Story of the Guruís life
Roopinder Singh

Guru Nanak
by Harish Dhillon.
Indus Source Books, Mumbai. Pages 228. Rs 195.

THE story of Guru Nanak Devís life is so fascinating and inspiring that it has been retold by writers and bards for centuries. Here we have a contemporary storyteller visiting the same territory with a fresh perspective. Harish Dhillon likes to tell stories. He has been writing books for over 30 years now and his published works are largely novels, biographies or collections of short stories.

The setting is an area called the "cradle of civilization", in which invaders had left their mark: the Greeks, the Ghaznis, the Ghoris, the Tughlaqs, the Suris and the Lodhis. They were mostly plunderers who tore the fabric of society in India and left scars on whom they came into contact with.
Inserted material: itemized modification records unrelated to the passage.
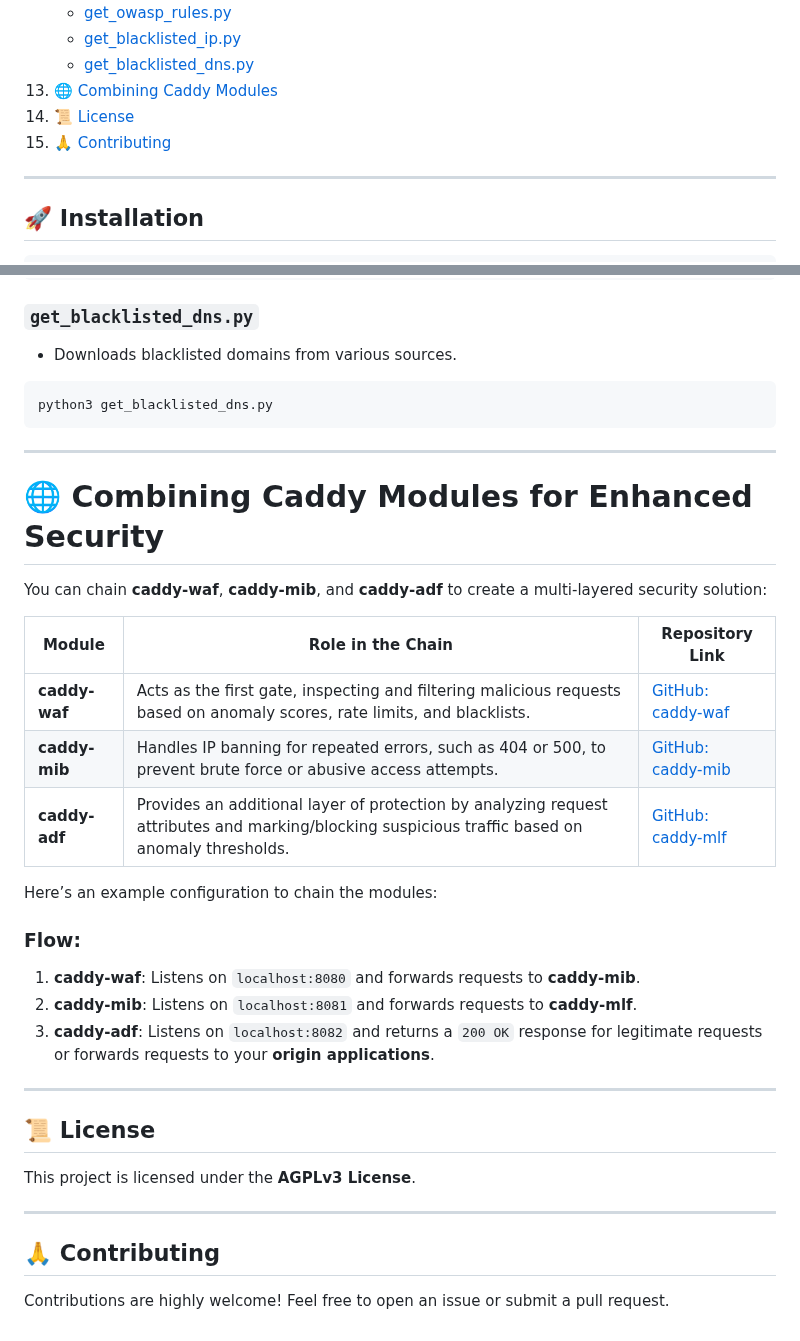
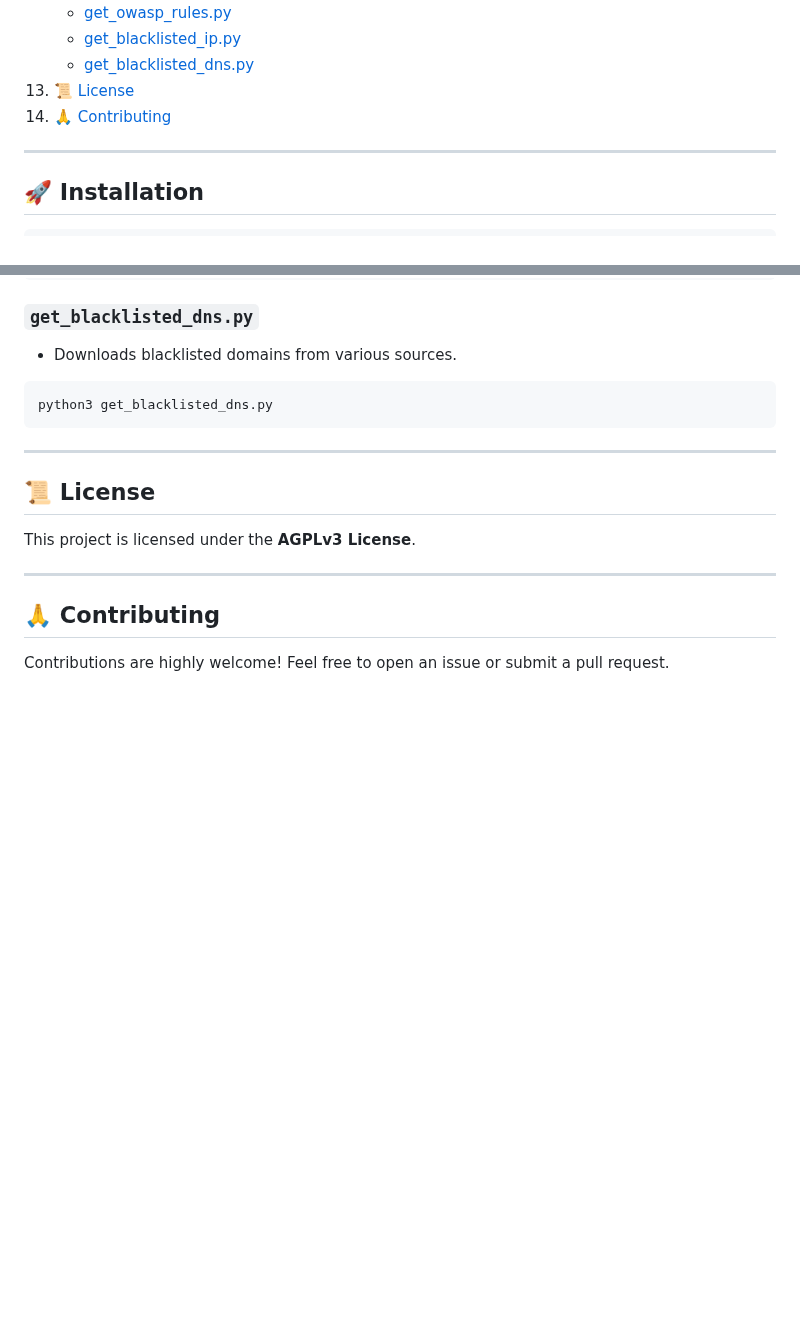
Before and after one commit to limitcool/caddy-waf, a Markdown page: README.md, 2 parts joined by grey strips. Drawn GitHub-style; blank space fills up the shorter version.

```diff
--- a/README.md
+++ b/README.md
@@ -64,9 +64,8 @@ INFO    WAF middleware provisioned successfully
     * [get_owasp_rules.py](#get_owasp_rulespy)
     * [get_blacklisted_ip.py](#get_blacklisted_ippy)
     * [get_blacklisted_dns.py](#get_blacklisted_dnspy)
-13. [🌐 Combining Caddy Modules](#-combining-caddy-modules-for-enhanced-security)
-14. [📜 License](#-license)
-15. [🙏 Contributing](#-contributing)
+13. [📜 License](#-license)
+14. [🙏 Contributing](#-contributing)
 
 ---
 
@@ -404,25 +403,6 @@ python3 get_blacklisted_dns.py
 
 ---
 
-# 🌐 Combining Caddy Modules for Enhanced Security
-
-You can chain **caddy-waf**, **caddy-mib**, and **caddy-adf** to create a multi-layered security solution:
-
-| Module       | Role in the Chain                                                                                           | Repository Link                                   |
-|--------------|------------------------------------------------------------------------------------------------------------|--------------------------------------------------|
-| **caddy-waf** | Acts as the first gate, inspecting and filtering malicious requests based on anomaly scores, rate limits, and blacklists. | [GitHub: caddy-waf](https://github.com/fabriziosalmi/caddy-waf) |
-| **caddy-mib** | Handles IP banning for repeated errors, such as 404 or 500, to prevent brute force or abusive access attempts. | [GitHub: caddy-mib](https://github.com/fabriziosalmi/caddy-mib) |
-| **caddy-adf** | Provides an additional layer of protection by analyzing request attributes and marking/blocking suspicious traffic based on anomaly thresholds. | [GitHub: caddy-mlf](https://github.com/fabriziosalmi/caddy-mlf) |
-
-Here’s an example configuration to chain the modules:
-
-### Flow:
-1. **caddy-waf**: Listens on `localhost:8080` and forwards requests to **caddy-mib**.
-2. **caddy-mib**: Listens on `localhost:8081` and forwards requests to **caddy-mlf**.
-3. **caddy-adf**: Listens on `localhost:8082` and returns a `200 OK` response for legitimate requests or forwards requests to your **origin applications**.
-
----
-
 ## 📜 License
 
 This project is licensed under the **AGPLv3 License**.
```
An unintended consequence of these invasions was the exposure of the population to new ideas and ways of life. Though the largely Hindu indigenous population and the mainly Muslim invaders were enemies, there was bound to be a degree of interaction between them.

There is no contemporary account of the life of Guru Nanak Dev. The generally accepted accounts are based on what Bhai Gurdas said and what is contained in the Janamsakhis. But the story goes beyond these bare facts. It is here the storyteller in the author comes to the fore as he narrates, in a simple, easy-to-read account, the life of Guru Nanak, full of dialogues and descriptions that bring out in bold strokes the life of the Guru.

The author uses the skills of a fiction writer to bring alive various stages of Guru Nanak. His close relationship what he and his sister, Nanaki, shared is brought out well; his travels, or udasis, took him to various parts of India and even to the far-away Mecca, which would have been an arduous trek at that time, too. Wherever he went, he interacted with local sages, and met the people.

After his fourth udasi, Guru Nanak Dev decided to settle down at Kartarpur, where he lived a life of pious devotion and tended to his fields. He was an exemplar of what he taughtóthe universality of God, the oneness of humanity and the need to live a spiritual life without renouncing the world and while tending to day-to-day demands of the worldly lives.

The authorís rendering of the life of Guru Nanak, which is part of a series on spiritual masters, will find a place in the bookshelves of they who wish to know more about the founder of Sikhism.